And remember, even with a short adjustment time to the loss of Hummel before last year’s tournament, the Boilers still gave eventual national champion Duke University a tough go before losing in the NCAA regional.
Yes, Butler University lost Gordon Hayward to the National Basketball Association and the Utah Jazz. But the Bulldogs kept Coach Brad Stevens and return a roster that makes Hinkle Fieldhouse a destination for must-see basketball. Shelvin Mack is an emerging star and senior Matt Howard is a proven one. But if you’re simply a fan of basketball and how the game can/should be played, the Bulldogs are your ticket.

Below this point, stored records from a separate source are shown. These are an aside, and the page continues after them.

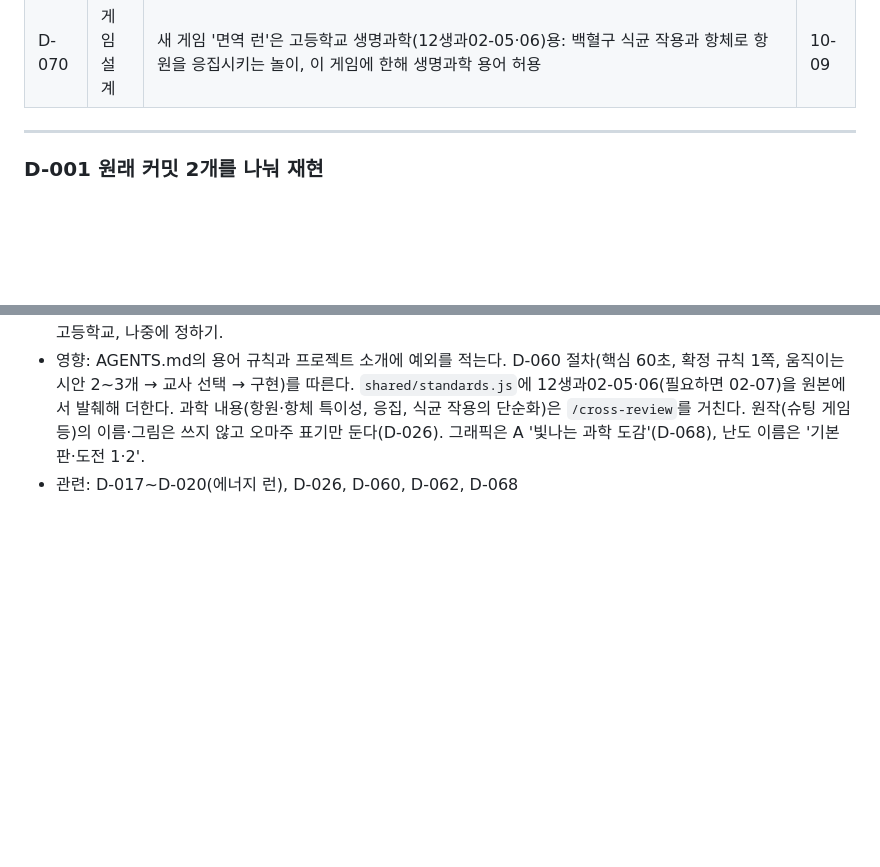
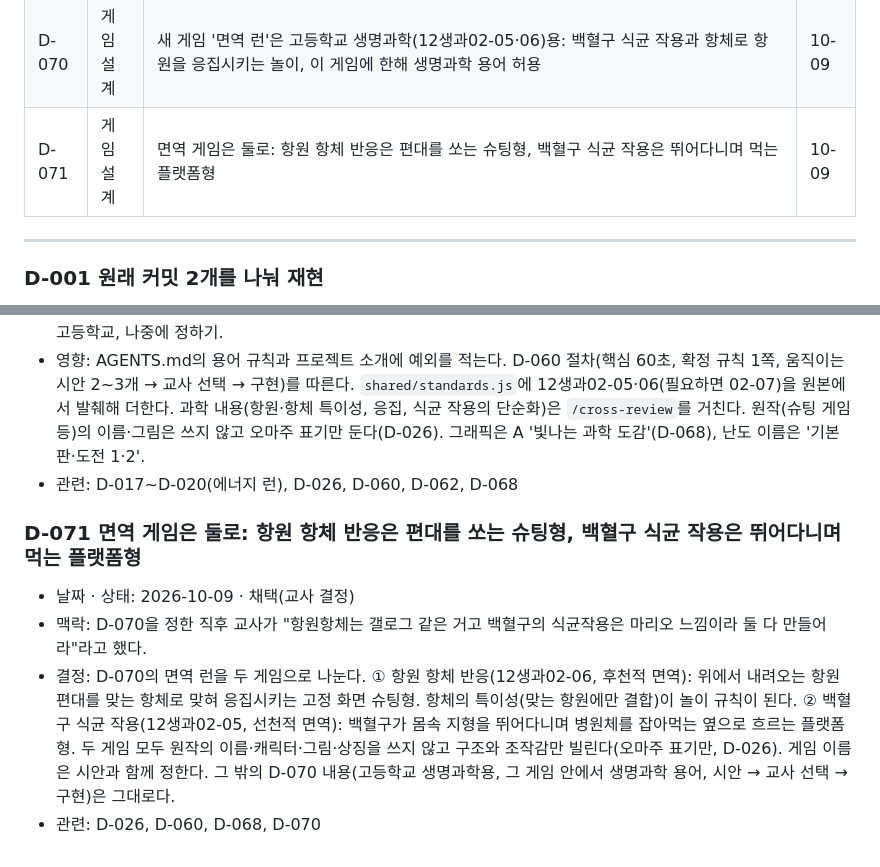
Before and after one commit to yurowa90/bio-arcade, a Markdown page: docs/DECISIONS.md, 2 parts joined by grey strips. Drawn GitHub-style; blank space fills up the shorter version.

Commit message:
문서: 교사 결정 D-071(면역 게임을 항원 항체 슈팅형과 백혈구 식균 플랫폼형 둘로)
Co-Authored-By: Claude Opus 5.5 <noreply@anthropic.com>

```diff
--- a/docs/DECISIONS.md
+++ b/docs/DECISIONS.md
@@ -97,6 +97,7 @@
 | D-068 | 게임 설계 | 그래픽은 A '빛나는 과학 도감', 구성 단계 잇기 첫 경험은 A '함께 만드는 첫 줄', 난도 이름은 모든 게임에서 '기본 판·도전 1·2', 대동맥은 옆 출구로 두고 README에 적음 | 10-09 |
 | D-069 | 게임 설계 | 가계도 2판은 수능형 자료(검사·개수 카드를 조건 목록으로), 도전 2는 유전 방식 숨김·남은 수 숨김·지뢰 0과 놓침 1명 이하로 열림. 혈당 도전 1은 겹침형 4판, 도전 2는 이동형 5판 | 10-09 |
 | D-070 | 게임 설계 | 새 게임 '면역 런'은 고등학교 생명과학(12생과02-05·06)용: 백혈구 식균 작용과 항체로 항원을 응집시키는 놀이, 이 게임에 한해 생명과학 용어 허용 | 10-09 |
+| D-071 | 게임 설계 | 면역 게임은 둘로: 항원 항체 반응은 편대를 쏘는 슈팅형, 백혈구 식균 작용은 뛰어다니며 먹는 플랫폼형 | 10-09 |
 
 ---
 
@@ -765,3 +766,9 @@
 - 검토한 대안: 중학교 범위의 '혈구 런'(백혈구 식균·혈소판 응고·적혈구 산소 운반, 9과13-02), 기본 판은 중학교·도전은 고등학교, 나중에 정하기.
 - 영향: AGENTS.md의 용어 규칙과 프로젝트 소개에 예외를 적는다. D-060 절차(핵심 60초, 확정 규칙 1쪽, 움직이는 시안 2~3개 → 교사 선택 → 구현)를 따른다. `shared/standards.js`에 12생과02-05·06(필요하면 02-07)을 원본에서 발췌해 더한다. 과학 내용(항원·항체 특이성, 응집, 식균 작용의 단순화)은 `/cross-review`를 거친다. 원작(슈팅 게임 등)의 이름·그림은 쓰지 않고 오마주 표기만 둔다(D-026). 그래픽은 A '빛나는 과학 도감'(D-068), 난도 이름은 '기본 판·도전 1·2'.
 - 관련: D-017~D-020(에너지 런), D-026, D-060, D-062, D-068
+
+### D-071 면역 게임은 둘로: 항원 항체 반응은 편대를 쏘는 슈팅형, 백혈구 식균 작용은 뛰어다니며 먹는 플랫폼형
+- 날짜 · 상태: 2026-10-09 · 채택(교사 결정)
+- 맥락: D-070을 정한 직후 교사가 "항원항체는 갤로그 같은 거고 백혈구의 식균작용은 마리오 느낌이라 둘 다 만들어라"라고 했다.
+- 결정: D-070의 면역 런을 두 게임으로 나눈다. ① 항원 항체 반응(12생과02-06, 후천적 면역): 위에서 내려오는 항원 편대를 맞는 항체로 맞혀 응집시키는 고정 화면 슈팅형. 항체의 특이성(맞는 항원에만 결합)이 놀이 규칙이 된다. ② 백혈구 식균 작용(12생과02-05, 선천적 면역): 백혈구가 몸속 지형을 뛰어다니며 병원체를 잡아먹는 옆으로 흐르는 플랫폼형. 두 게임 모두 원작의 이름·캐릭터·그림·상징을 쓰지 않고 구조와 조작감만 빌린다(오마주 표기만, D-026). 게임 이름은 시안과 함께 정한다. 그 밖의 D-070 내용(고등학교 생명과학용, 그 게임 안에서 생명과학 용어, 시안 → 교사 선택 → 구현)은 그대로다.
+- 관련: D-026, D-060, D-068, D-070
```
Also changed, not shown: AGENTS.md (+1 -1 lines), docs/PROGRESS.md (+1 -1 lines).
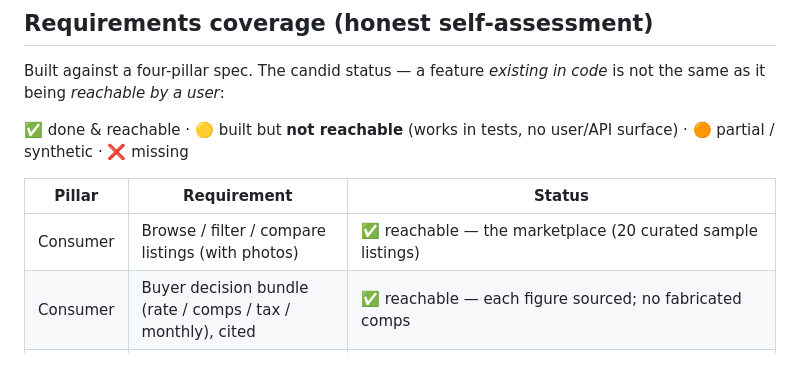
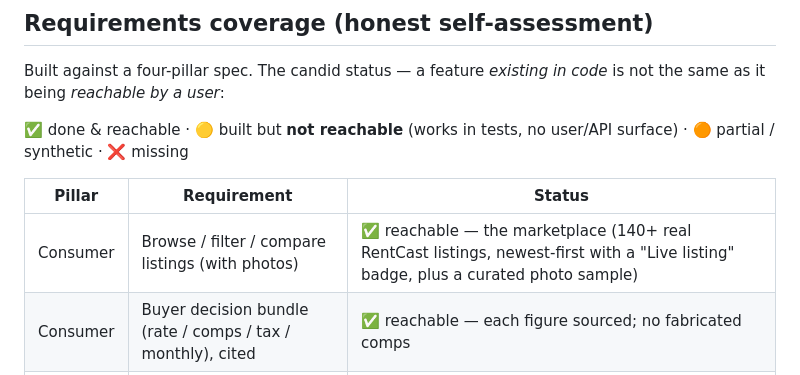
Before and after one commit to rikkiiwang/ai-real-estate-agent, a Markdown page: README.md, the part around the change. GitHub-like rendering.

Commit message:
docs: update marketplace listing count (20 -> 140+ real RentCast listings)
The coverage matrix still said '20 curated sample listings'. The catalog
now carries 140+ real RentCast listings (newest-first, 'Live listing'
badge) plus the curated photo sample. Final consistency pass before
demo/submit: test counts (197/170), broker auth, RentCast provenance, and
ZIP/listing counts all verified against the running system.

```diff
--- a/README.md
+++ b/README.md
@@ -167,7 +167,7 @@ is not the same as it being *reachable by a user*:
 
 | Pillar | Requirement | Status |
 |---|---|---|
-| Consumer | Browse / filter / compare listings (with photos) | ✅ reachable — the marketplace (20 curated sample listings) |
+| Consumer | Browse / filter / compare listings (with photos) | ✅ reachable — the marketplace (140+ real RentCast listings, newest-first with a "Live listing" badge, plus a curated photo sample) |
 | Consumer | Buyer decision bundle (rate / comps / tax / monthly), cited | ✅ reachable — each figure sourced; no fabricated comps |
 | Consumer | Buyer offer → broker queue | ✅ reachable — lands `awaiting_broker`, not binding until signed |
 | Consumer | Seller valuation + platform cash offer, cited | ✅ reachable — live AVM, no-fabrication on insufficient data |
```
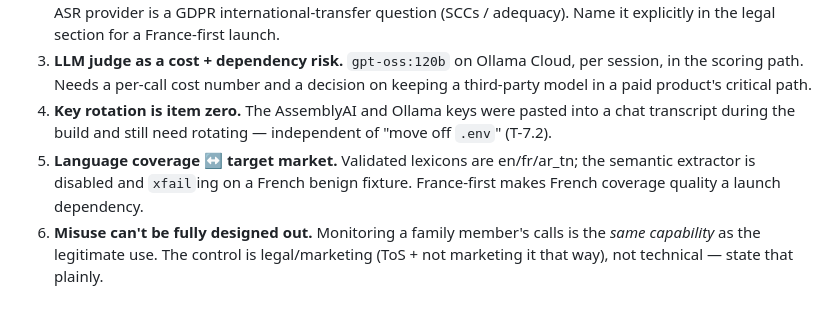
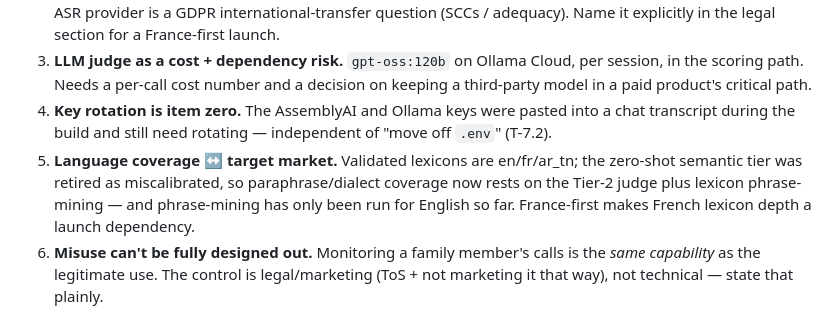
Before and after one commit to Achrefjr1997/ringfence, a Markdown page: docs/SAAS_ROADMAP.md, the part around the change. Rendered like a GitHub page.

```diff
--- a/docs/SAAS_ROADMAP.md
+++ b/docs/SAAS_ROADMAP.md
@@ -98,5 +98,5 @@ This is the SaaS operational shell — accounts, billing, deployment, security p
 2. **EU data transfer, not just lawful basis.** AssemblyAI is US-hosted; streaming an EU resident's voice to a US ASR provider is a GDPR international-transfer question (SCCs / adequacy). Name it explicitly in the legal section for a France-first launch.
 3. **LLM judge as a cost + dependency risk.** `gpt-oss:120b` on Ollama Cloud, per session, in the scoring path. Needs a per-call cost number and a decision on keeping a third-party model in a paid product's critical path.
 4. **Key rotation is item zero.** The AssemblyAI and Ollama keys were pasted into a chat transcript during the build and still need rotating — independent of "move off `.env`" (T-7.2).
-5. **Language coverage ↔ target market.** Validated lexicons are en/fr/ar_tn; the semantic extractor is disabled and `xfail`ing on a French benign fixture. France-first makes French coverage quality a launch dependency.
+5. **Language coverage ↔ target market.** Validated lexicons are en/fr/ar_tn; the zero-shot semantic tier was retired as miscalibrated, so paraphrase/dialect coverage now rests on the Tier-2 judge plus lexicon phrase-mining — and phrase-mining has only been run for English so far. France-first makes French lexicon depth a launch dependency.
 6. **Misuse can't be fully designed out.** Monitoring a family member's calls is the *same capability* as the legitimate use. The control is legal/marketing (ToS + not marketing it that way), not technical — state that plainly.
```
Also changed, not shown: docs/DESIGN_PRODUCTION.md (+3 -4 lines), docs/REVIEW_NOTES.md (+2 -2 lines).
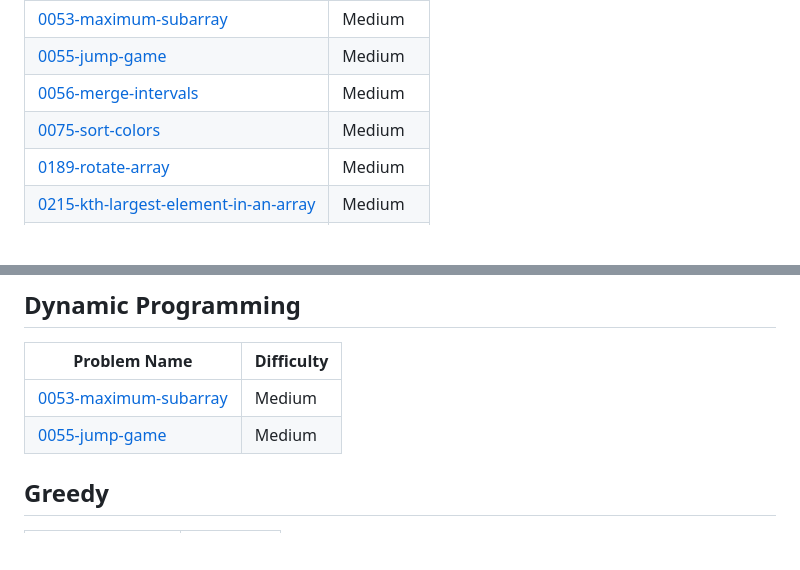
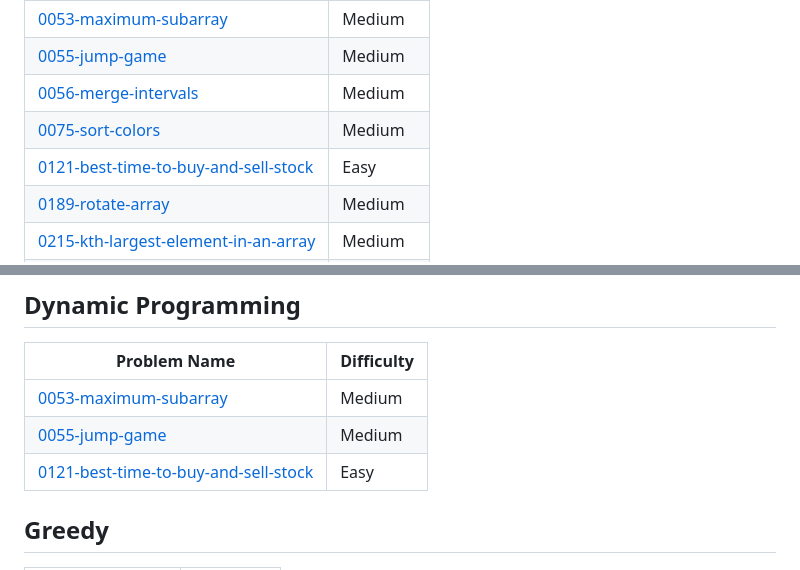
Before and after one commit to Bhavyakkk/THE-CODER, a Markdown page: README.md, 2 parts joined by grey strips. GitHub-like rendering; blank space fills up the shorter version.

Commit message:
Add 0121-best-time-to-buy-and-sell-stock to topics.

```diff
--- a/README.md
+++ b/README.md
@@ -12,6 +12,7 @@ I like to code
 | [0055-jump-game](https://github.com/Bhavyakkk/THE-CODER/tree/main/0055-jump-game/) | Medium |
 | [0056-merge-intervals](https://github.com/Bhavyakkk/THE-CODER/tree/main/0056-merge-intervals/) | Medium |
 | [0075-sort-colors](https://github.com/Bhavyakkk/THE-CODER/tree/main/0075-sort-colors/) | Medium |
+| [0121-best-time-to-buy-and-sell-stock](https://github.com/Bhavyakkk/THE-CODER/tree/main/0121-best-time-to-buy-and-sell-stock/) | Easy |
 | [0189-rotate-array](https://github.com/Bhavyakkk/THE-CODER/tree/main/0189-rotate-array/) | Medium |
 | [0215-kth-largest-element-in-an-array](https://github.com/Bhavyakkk/THE-CODER/tree/main/0215-kth-largest-element-in-an-array/) | Medium |
 | [0287-find-the-duplicate-number](https://github.com/Bhavyakkk/THE-CODER/tree/main/0287-find-the-duplicate-number/) | Medium |
@@ -79,6 +80,7 @@ I like to code
 | ------- | ------- |
 | [0053-maximum-subarray](https://github.com/Bhavyakkk/THE-CODER/tree/main/0053-maximum-subarray/) | Medium |
 | [0055-jump-game](https://github.com/Bhavyakkk/THE-CODER/tree/main/0055-jump-game/) | Medium |
+| [0121-best-time-to-buy-and-sell-stock](https://github.com/Bhavyakkk/THE-CODER/tree/main/0121-best-time-to-buy-and-sell-stock/) | Easy |
 ## Greedy
 | Problem Name | Difficulty |
 | ------- | ------- |
```
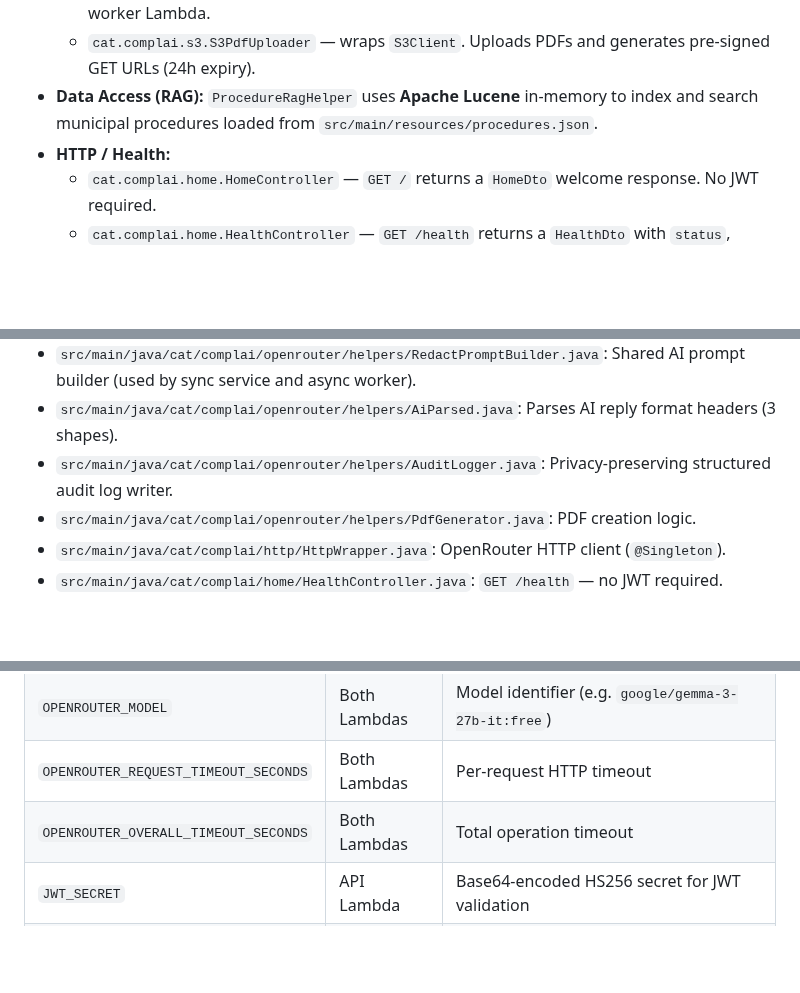
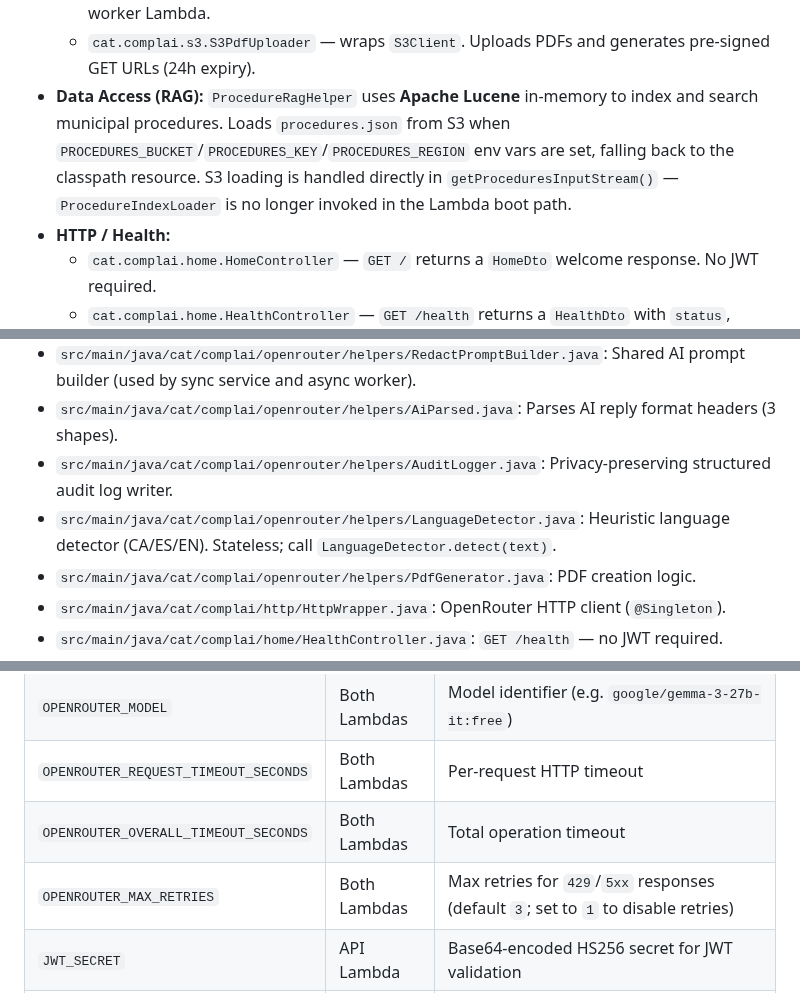
Before and after one commit to raultorres2603/ComplAI, a Markdown page: AGENTS.md, 3 parts joined by grey strips. GitHub-like rendering; blank space fills up the shorter version.

```diff
--- a/AGENTS.md
+++ b/AGENTS.md
@@ -20,7 +20,7 @@ ComplAI is a **Java 21 Micronaut application** designed to run as **AWS Lambda f
     - `cat.complai.worker.ComplaintLetterGenerator` — orchestrates the AI call and PDF render for the worker. Uses `RedactPromptBuilder` for the prompt and `PdfGenerator` for the PDF bytes.
     - `cat.complai.openrouter.helpers.RedactPromptBuilder` — stateless helper that builds the AI prompt for complaint letter generation. Used by both the synchronous service path and the worker Lambda.
     - `cat.complai.s3.S3PdfUploader` — wraps `S3Client`. Uploads PDFs and generates pre-signed GET URLs (24h expiry).
-- **Data Access (RAG):** `ProcedureRagHelper` uses **Apache Lucene** in-memory to index and search municipal procedures loaded from `src/main/resources/procedures.json`.
+- **Data Access (RAG):** `ProcedureRagHelper` uses **Apache Lucene** in-memory to index and search municipal procedures. Loads `procedures.json` from S3 when `PROCEDURES_BUCKET`/`PROCEDURES_KEY`/`PROCEDURES_REGION` env vars are set, falling back to the classpath resource. S3 loading is handled directly in `getProceduresInputStream()` — `ProcedureIndexLoader` is no longer invoked in the Lambda boot path.
 - **HTTP / Health:**
     - `cat.complai.home.HomeController` — `GET /` returns a `HomeDto` welcome response. No JWT required.
     - `cat.complai.home.HealthController` — `GET /health` returns a `HealthDto` with `status`, `version`, and `checks` (e.g. `openRouterApiKeyConfigured`). No JWT required.
@@ -126,6 +130,7 @@ The `pdfUrl` in the `202` response is a pre-signed S3 GET URL (24h expiry) gener
 - `src/main/java/cat/complai/openrouter/helpers/RedactPromptBuilder.java`: Shared AI prompt builder (used by sync service and async worker).
 - `src/main/java/cat/complai/openrouter/helpers/AiParsed.java`: Parses AI reply format headers (3 shapes).
 - `src/main/java/cat/complai/openrouter/helpers/AuditLogger.java`: Privacy-preserving structured audit log writer.
+- `src/main/java/cat/complai/openrouter/helpers/LanguageDetector.java`: Heuristic language detector (CA/ES/EN). Stateless; call `LanguageDetector.detect(text)`.
 - `src/main/java/cat/complai/openrouter/helpers/PdfGenerator.java`: PDF creation logic.
 - `src/main/java/cat/complai/http/HttpWrapper.java`: OpenRouter HTTP client (`@Singleton`).
 - `src/main/java/cat/complai/home/HealthController.java`: `GET /health` — no JWT required.
@@ -165,6 +170,7 @@ The `pdfUrl` in the `202` response is a pre-signed S3 GET URL (24h expiry) gener
 | `OPENROUTER_MODEL` | Both Lambdas | Model identifier (e.g. `google/gemma-3-27b-it:free`) |
 | `OPENROUTER_REQUEST_TIMEOUT_SECONDS` | Both Lambdas | Per-request HTTP timeout |
 | `OPENROUTER_OVERALL_TIMEOUT_SECONDS` | Both Lambdas | Total operation timeout |
+| `OPENROUTER_MAX_RETRIES` | Both Lambdas | Max retries for `429`/`5xx` responses (default `3`; set to `1` to disable retries) |
 | `JWT_SECRET` | API Lambda | Base64-encoded HS256 secret for JWT validation |
 | `PROCEDURES_BUCKET` | Both Lambdas | S3 bucket name for `procedures.json` |
 | `PROCEDURES_KEY` | Both Lambdas | S3 object key for the procedures file (always `procedures.json`) |
```
Also changed, not shown: other parts of AGENTS.md (+10 -2 lines).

Of course, the resurrection of Indiana University basketball is still very much a work in progress. But it is apparent that Indiana is on the road to becoming Indiana again. That’s why I’m floored by those who already are putting make-or-break dates on Tom Crean’s career at Indiana. Obviously, they’ve forgotten the wasteland of utter devastation inherited from Kelvin Sampson.
At any rate, the addition of Washington’s Cody Zeller in 2011, with LaPorte LaLumiere’s 6-foot 10-inch Hanner Perea already in the fold for 2012, should buy Crean more time from all but the most impatient of Indiana fans.
So, as the leaves fall and the temperatures drop, you can feel a rising sense of anticipation. Maybe it’s leftover buzz from Butler’s amazing run to the championship game of the NCAA Tournament at Lucas Oil Stadium that came within one basket of being the greatest story ever told in intercollegiate athletics. Maybe it’s the sense of unfinished business for Matt Painter at Purdue, who has gotten the Boilermakers to the Sweet Sixteen two years running and just seems due—overdue—for some good fortune to balance the scales of losing Hummel. Maybe it’s the feeling that Indiana, a fully healthy Indiana (recall that Maurice Creek went down before Christmas last year) might actually surprise some of the predictors this year and be better than a second-division team in what should be an ultra-competitive Big Ten.
Locally, the irrepressible Ron Hunter at IUPUI will try to make Jaguars contenders in the Summit League and will do it with a roster stocked with local talent: seven of his players are from the Indianapolis area. Before the season even “officially” opened, we also got a glimpse of what the University of Indianapolis might be capable of. The Greyhounds of third-year Coach Stan Gouard won an exhibition game at 23rd-ranked University of Tennessee. And not to be overlooked is the venerable John Grimes at Marian University. Grimes is merely in his 34th season with the Knights.
Here are a few other reasons to welcome college basketball.
For starters, unlike football, college basketball leaves no ambiguity. Come the first Monday of April, there is a national champion. Undisputed.
College basketball also doesn’t leave the little guy on the outside looking in. Five teams last year reached the Sweet Sixteen from non-Bowl Championship Series conferences and, of course, there was Butler. Under the current college football system, there never will be a Butler in the BCS Championship game. Shoot, the BCS is determined to shut out Boise State or Texas Christian.
Last, one more reason to embrace college basketball: the women.
And the women’s Final Four—also known as the University of Connecticut Invitational—takes place at Conseco Fieldhouse next April. More hoops and lots of hoopla for the city.•
Benner is senior associate commissioner for external affairs for the Horizon League college athletic conference and a former sports columnist for The Indianapolis Star. His column appears weekly. He can be reached at [email protected] He also has a blog, www.indyinsights.com.